We used the nonsteroidal anti-inflammatory agent ketorolac to potentiate the analgesic effect. It has an analgesic effect similar to morphine.17 Usually ketorolac is used in oral surgery for diminishing postoperative pain and edema.18,19 Ketorolac was supposed to cause bleeding from the operative field or digestive tract if taken for a long time.20 Research during recent years has shown that the probability of bleeding from the operative field is low when using ketorolac. However, bleeding may occur if ketorolac is administered in high doses for more than 5 days or if the patient is 75 years or older.21 It is not expedient to give ketorolac in higher doses, because the effect of 10 mg of ketorolac is the same as 20 mg.22
Many authors have proposed that local anesthesia is often insufficient for dental implantations and augmentation of the alveolar ridge. In this study, 62% of patients rated pain during the operation at 3 and 4 points. In addition, hemodynamics was disturbed during the operation, with significant increases in BP and pulse rate. Nearly all the patients (97%) experienced psychoemotional strain and fear.
The sedation method proposed herein of ketorolac, midazolam, and the local anesthetic articaine-epinephrine in combination with a vasoconstrictor was significantly more effective. A total of 90% of the patients experienced no pain during the operation (rated at 1 point). The BP and pulse rate became normal 5 minutes after the injection of midazolam and the local anesthetic. Mild pathologic psychoemotional status was found in only 9% of the patients, and anterograde amnesia was observed in 80% of the patients. Therefore, in all probability patients, especially children, need not fear surgical interventions in the future.
Gintaras Juodzbalys, DMS, PhD, is associate professor of the Department of Maxillofacial Surgery, Kaunas University of Medicine, Lithuania, Dental Implant Center “Stilus Optimus,” Kaunas, Lithuania. Correspondence should be addressed to Dr Juodzbalys at Vainiku 12, LT- 46383 Kaunas, Lithuania (firstname.lastname@example.org).

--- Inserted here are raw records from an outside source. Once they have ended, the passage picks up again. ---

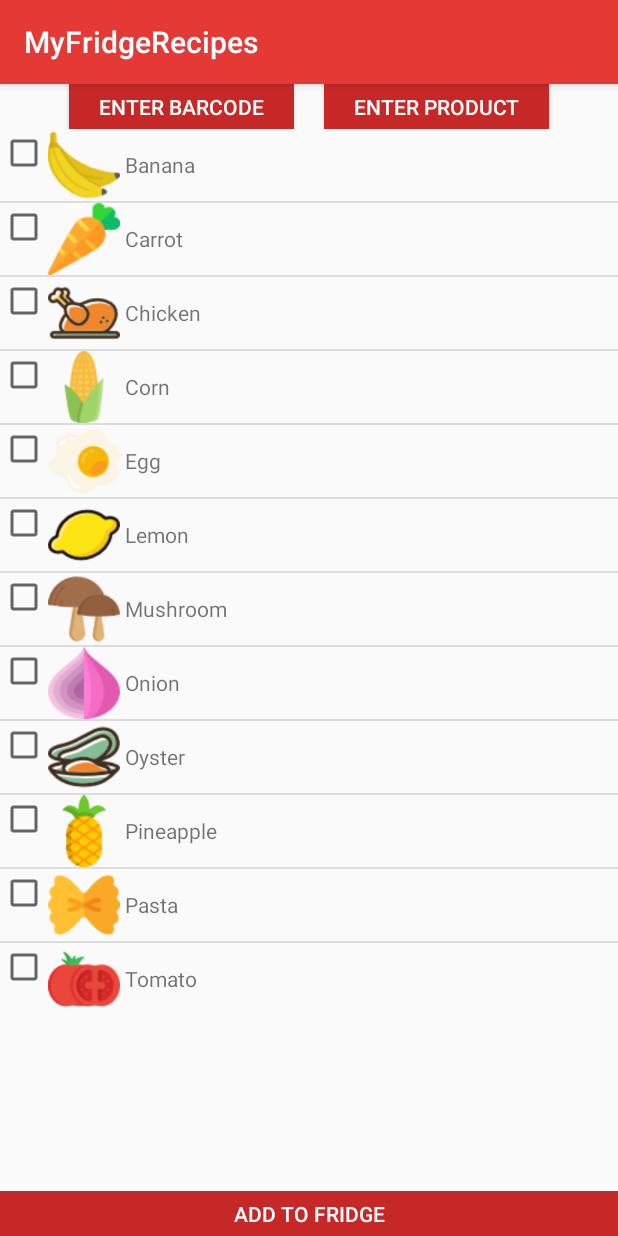
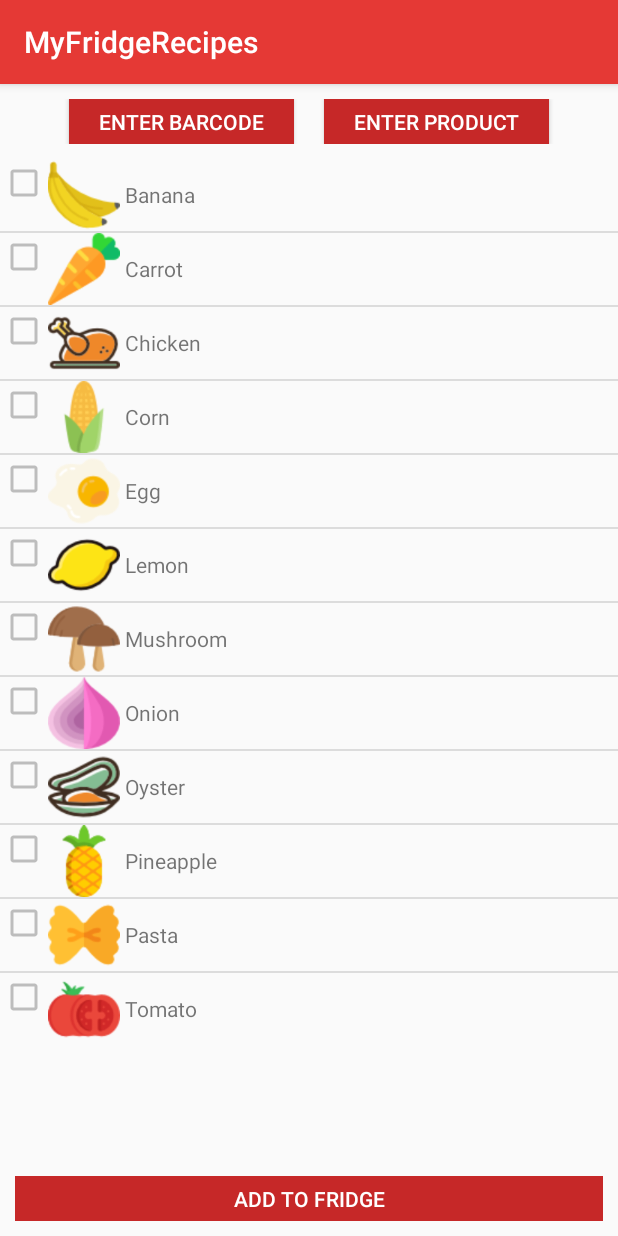
Before and after one commit to clarabrieu/MyFridgeRecipes_ANDROID, an Android app: the ManualActivity screen opened directly, with no data from a screen before it, on a phone screen of 412 x 824 dp. Run offline under Robolectric (Android 15) with nearby library versions, the phone set to English and light mode, and no system bars.

Commit message:
MANUAL - Un peu de mise en forme

```diff
--- a/app/src/main/res/layout/activity_manual.xml
+++ b/app/src/main/res/layout/activity_manual.xml
@@ -19,9 +19,10 @@
 
         <LinearLayout
             android:layout_width="match_parent"
-            android:layout_height="90dp"
+            android:layout_height="150dp"
             android:layout_weight="1"
             android:gravity="center"
+            android:padding="10dp"
             android:orientation="horizontal">
 
             <Button
@@ -65,8 +66,9 @@
 
         <LinearLayout
             android:layout_width="match_parent"
-            android:layout_height="90dp"
+            android:layout_height="150dp"
             android:layout_gravity="bottom"
+            android:padding="10dp"
             android:layout_weight="1">
 
             <Button
@@ -77,6 +79,7 @@
                 android:text="Add to fridge"
                 android:textColor="@color/White" />
         </LinearLayout>
+
     </LinearLayout>
 
 </android.support.constraint.ConstraintLayout>
--- a/app/src/main/res/layout/row.xml
+++ b/app/src/main/res/layout/row.xml
@@ -12,15 +12,13 @@
             android:id="@+id/rowCheckBox"
             android:layout_width="wrap_content"
             android:layout_height="wrap_content"
-
-            />
+            android:buttonTint="@color/checkbox"/>
 
         <ImageView
             android:id="@+id/rowImageView"
             android:layout_gravity="right"
             android:layout_width="48dp"
-            android:layout_height="48dp"
-            />
+            android:layout_height="48dp" />
 
         <TextView
             android:id="@+id/rowTextView"
--- a/app/src/main/res/values/colors.xml
+++ b/app/src/main/res/values/colors.xml
@@ -5,4 +5,5 @@
     <color name="colorAccent">#734053</color>
     <color name="colorText">#313335</color>
     <color name="White">#FFFFFF</color>
+    <color name="checkbox">#bdbdbd</color>
 </resources>
```
Also changed, not shown: app/src/main/java/isen/fr/myfridgerecipes/ManualActivity.java (+13 -14 lines).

Rimvydas Giedraitis, MD, is with the Dental Implant Center “Stilus Optimus,” Kaunas, Lithuania.
Vita Mačhiulskienė, DDS, PhD, is associate professor with the Department of Dental and Oral Pathology, Kaunas University of Medicine, Kaunas, Lithuania.
Luc W. J. Huys, DDS, is with the Hospital Queen Fabiola, Blankenberge, Belgium.

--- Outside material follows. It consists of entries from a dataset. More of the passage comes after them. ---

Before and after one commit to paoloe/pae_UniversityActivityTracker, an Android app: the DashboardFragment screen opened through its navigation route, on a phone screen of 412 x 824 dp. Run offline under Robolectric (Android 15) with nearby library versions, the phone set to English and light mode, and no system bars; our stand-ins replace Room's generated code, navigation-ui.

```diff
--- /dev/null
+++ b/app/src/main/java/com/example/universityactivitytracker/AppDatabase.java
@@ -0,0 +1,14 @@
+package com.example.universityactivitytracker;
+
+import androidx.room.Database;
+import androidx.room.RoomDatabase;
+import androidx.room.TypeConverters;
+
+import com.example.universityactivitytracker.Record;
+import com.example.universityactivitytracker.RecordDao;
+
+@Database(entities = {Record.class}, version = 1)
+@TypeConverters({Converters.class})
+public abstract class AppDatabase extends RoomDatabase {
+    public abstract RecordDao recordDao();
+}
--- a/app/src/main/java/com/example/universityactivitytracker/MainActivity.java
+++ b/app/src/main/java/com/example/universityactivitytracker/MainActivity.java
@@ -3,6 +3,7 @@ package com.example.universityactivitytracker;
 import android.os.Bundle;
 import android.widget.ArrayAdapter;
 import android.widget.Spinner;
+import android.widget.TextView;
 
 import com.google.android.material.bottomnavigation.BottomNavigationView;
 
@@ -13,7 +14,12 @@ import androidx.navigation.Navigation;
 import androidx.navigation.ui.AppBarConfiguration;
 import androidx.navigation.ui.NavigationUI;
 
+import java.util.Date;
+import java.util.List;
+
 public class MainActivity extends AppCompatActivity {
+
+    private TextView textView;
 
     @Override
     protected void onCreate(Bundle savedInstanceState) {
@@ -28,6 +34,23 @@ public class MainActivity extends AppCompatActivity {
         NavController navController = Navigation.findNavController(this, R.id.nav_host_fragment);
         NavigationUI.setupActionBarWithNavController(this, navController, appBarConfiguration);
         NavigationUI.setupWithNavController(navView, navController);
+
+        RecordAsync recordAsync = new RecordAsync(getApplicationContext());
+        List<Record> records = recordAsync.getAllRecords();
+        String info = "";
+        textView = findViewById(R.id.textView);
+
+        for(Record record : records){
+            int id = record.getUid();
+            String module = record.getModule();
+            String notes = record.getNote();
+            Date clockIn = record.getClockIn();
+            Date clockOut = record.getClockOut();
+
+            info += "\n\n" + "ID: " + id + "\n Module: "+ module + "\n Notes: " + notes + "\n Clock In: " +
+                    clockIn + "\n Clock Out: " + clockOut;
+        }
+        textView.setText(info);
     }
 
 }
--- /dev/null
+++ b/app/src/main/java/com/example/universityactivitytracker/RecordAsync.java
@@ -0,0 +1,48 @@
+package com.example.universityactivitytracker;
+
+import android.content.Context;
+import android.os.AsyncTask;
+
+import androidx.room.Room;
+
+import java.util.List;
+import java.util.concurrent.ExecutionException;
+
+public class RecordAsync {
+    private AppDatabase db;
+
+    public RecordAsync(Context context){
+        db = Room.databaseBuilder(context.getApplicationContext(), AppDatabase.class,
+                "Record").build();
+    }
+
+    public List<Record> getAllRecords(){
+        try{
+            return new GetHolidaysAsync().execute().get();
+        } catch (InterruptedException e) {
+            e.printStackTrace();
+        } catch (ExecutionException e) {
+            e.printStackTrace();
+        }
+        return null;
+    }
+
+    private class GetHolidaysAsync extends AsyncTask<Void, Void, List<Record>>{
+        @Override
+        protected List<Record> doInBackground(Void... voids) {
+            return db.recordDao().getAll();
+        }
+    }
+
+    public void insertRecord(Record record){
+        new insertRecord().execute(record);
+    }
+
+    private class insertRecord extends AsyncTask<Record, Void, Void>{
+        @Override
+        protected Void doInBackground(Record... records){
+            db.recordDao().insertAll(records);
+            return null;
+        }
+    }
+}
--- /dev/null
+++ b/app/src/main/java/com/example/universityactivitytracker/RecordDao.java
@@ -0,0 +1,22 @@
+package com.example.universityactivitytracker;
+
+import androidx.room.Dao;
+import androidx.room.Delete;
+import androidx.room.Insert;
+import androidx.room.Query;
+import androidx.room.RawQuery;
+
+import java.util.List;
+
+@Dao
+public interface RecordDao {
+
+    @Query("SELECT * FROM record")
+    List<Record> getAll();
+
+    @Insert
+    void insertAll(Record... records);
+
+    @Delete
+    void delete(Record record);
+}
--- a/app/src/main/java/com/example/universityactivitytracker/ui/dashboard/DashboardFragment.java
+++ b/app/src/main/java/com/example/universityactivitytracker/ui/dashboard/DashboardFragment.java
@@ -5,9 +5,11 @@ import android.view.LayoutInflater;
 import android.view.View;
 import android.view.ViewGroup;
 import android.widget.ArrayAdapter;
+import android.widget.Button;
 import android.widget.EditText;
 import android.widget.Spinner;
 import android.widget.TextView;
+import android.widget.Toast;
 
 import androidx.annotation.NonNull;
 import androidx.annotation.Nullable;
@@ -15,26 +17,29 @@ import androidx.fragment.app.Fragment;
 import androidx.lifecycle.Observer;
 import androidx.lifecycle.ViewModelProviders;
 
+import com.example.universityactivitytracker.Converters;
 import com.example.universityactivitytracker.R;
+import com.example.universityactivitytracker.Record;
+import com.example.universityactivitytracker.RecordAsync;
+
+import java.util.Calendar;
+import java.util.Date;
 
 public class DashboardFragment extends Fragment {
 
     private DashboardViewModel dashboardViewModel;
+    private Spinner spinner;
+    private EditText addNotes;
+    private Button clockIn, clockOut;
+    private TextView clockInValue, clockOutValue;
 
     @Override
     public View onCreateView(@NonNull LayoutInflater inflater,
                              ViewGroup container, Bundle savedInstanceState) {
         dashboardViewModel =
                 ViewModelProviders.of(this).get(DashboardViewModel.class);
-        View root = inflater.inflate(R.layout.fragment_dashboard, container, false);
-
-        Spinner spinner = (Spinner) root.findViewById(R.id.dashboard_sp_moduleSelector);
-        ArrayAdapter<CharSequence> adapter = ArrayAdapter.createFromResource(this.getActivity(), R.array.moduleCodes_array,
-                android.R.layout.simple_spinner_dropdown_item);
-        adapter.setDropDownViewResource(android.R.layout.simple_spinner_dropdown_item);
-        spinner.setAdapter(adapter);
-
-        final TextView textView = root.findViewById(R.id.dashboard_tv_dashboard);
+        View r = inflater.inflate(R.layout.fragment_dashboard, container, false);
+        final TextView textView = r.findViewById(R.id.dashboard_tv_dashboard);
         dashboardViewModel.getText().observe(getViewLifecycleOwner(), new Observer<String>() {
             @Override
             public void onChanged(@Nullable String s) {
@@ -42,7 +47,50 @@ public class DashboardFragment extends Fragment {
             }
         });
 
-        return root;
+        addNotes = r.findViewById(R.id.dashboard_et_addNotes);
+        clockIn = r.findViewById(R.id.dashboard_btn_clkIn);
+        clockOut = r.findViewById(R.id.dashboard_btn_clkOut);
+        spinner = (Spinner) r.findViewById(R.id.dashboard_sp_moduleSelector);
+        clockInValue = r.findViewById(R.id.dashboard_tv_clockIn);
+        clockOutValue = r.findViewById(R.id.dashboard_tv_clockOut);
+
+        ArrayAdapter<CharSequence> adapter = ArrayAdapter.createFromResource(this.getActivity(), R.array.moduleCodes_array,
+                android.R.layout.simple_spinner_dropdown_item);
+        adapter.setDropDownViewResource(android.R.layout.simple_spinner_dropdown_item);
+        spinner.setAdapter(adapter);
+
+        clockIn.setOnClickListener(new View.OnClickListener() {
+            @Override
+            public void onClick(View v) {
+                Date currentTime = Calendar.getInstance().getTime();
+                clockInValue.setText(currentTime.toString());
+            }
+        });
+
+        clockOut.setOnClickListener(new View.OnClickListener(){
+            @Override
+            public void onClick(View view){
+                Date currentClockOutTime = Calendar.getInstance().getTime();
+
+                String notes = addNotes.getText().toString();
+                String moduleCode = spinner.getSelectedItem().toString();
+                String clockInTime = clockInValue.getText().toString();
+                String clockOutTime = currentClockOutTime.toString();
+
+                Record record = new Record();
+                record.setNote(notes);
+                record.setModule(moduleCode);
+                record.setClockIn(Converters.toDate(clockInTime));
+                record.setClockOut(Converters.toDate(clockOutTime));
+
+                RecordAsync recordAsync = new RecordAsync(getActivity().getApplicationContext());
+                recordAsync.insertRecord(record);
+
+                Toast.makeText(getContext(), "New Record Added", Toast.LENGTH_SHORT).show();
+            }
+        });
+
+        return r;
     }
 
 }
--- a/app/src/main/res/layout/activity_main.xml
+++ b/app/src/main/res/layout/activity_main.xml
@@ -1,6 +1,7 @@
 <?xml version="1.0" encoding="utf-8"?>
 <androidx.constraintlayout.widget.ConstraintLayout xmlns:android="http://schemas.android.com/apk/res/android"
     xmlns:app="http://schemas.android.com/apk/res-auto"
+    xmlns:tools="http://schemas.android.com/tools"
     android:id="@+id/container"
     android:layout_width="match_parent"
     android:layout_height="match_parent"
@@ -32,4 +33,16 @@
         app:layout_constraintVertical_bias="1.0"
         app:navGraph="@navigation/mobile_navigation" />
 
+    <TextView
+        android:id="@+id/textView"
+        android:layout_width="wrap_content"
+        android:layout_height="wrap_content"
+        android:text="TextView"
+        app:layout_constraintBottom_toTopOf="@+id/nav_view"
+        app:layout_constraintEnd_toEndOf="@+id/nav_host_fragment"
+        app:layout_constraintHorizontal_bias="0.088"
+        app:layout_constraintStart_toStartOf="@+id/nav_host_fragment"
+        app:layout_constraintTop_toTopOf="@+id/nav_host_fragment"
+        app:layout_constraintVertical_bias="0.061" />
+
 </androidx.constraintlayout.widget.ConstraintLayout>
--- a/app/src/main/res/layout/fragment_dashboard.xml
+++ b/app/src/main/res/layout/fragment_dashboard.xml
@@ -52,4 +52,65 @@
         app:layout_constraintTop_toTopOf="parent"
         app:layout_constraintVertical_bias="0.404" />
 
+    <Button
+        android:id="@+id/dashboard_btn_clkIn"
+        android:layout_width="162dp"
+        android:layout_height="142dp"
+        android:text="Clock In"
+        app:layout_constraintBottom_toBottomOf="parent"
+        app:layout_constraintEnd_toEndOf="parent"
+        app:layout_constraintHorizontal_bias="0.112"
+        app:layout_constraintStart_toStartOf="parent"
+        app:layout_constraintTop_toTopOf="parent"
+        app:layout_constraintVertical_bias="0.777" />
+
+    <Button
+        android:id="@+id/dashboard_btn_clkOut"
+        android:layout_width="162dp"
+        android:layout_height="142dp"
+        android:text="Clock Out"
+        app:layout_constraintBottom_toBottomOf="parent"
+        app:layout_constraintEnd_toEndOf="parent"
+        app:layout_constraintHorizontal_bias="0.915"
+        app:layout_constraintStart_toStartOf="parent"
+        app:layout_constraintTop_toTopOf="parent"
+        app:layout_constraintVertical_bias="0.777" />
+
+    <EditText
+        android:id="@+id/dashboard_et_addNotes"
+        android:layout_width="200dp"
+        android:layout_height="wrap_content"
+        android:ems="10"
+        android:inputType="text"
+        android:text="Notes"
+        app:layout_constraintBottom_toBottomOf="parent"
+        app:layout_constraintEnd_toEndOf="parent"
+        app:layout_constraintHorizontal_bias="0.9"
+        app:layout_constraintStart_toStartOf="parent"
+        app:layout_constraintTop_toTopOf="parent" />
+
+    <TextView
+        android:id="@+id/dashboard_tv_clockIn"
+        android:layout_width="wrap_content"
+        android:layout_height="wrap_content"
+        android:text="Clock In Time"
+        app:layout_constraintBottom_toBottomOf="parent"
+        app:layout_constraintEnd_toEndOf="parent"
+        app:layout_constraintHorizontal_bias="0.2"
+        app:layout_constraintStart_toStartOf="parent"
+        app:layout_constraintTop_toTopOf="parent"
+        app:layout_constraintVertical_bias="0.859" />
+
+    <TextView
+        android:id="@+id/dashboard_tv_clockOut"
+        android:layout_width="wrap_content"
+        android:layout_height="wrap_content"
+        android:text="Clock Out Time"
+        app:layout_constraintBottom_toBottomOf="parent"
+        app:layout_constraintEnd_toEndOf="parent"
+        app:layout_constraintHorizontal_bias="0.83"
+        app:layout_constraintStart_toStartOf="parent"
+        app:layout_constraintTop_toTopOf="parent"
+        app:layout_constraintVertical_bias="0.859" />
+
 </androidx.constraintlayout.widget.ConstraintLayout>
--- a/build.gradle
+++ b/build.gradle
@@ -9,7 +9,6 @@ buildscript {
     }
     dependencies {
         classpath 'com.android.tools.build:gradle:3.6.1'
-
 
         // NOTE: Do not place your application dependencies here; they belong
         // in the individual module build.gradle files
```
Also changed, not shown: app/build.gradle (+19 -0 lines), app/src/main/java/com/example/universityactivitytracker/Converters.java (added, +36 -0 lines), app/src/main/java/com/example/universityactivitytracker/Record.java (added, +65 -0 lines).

Ricardas Kubilius, DMS, PhD, is professor with the Department of Oral and Maxillofacial Surgery, Kaunas University of Medicine, Kaunas, Lithuania.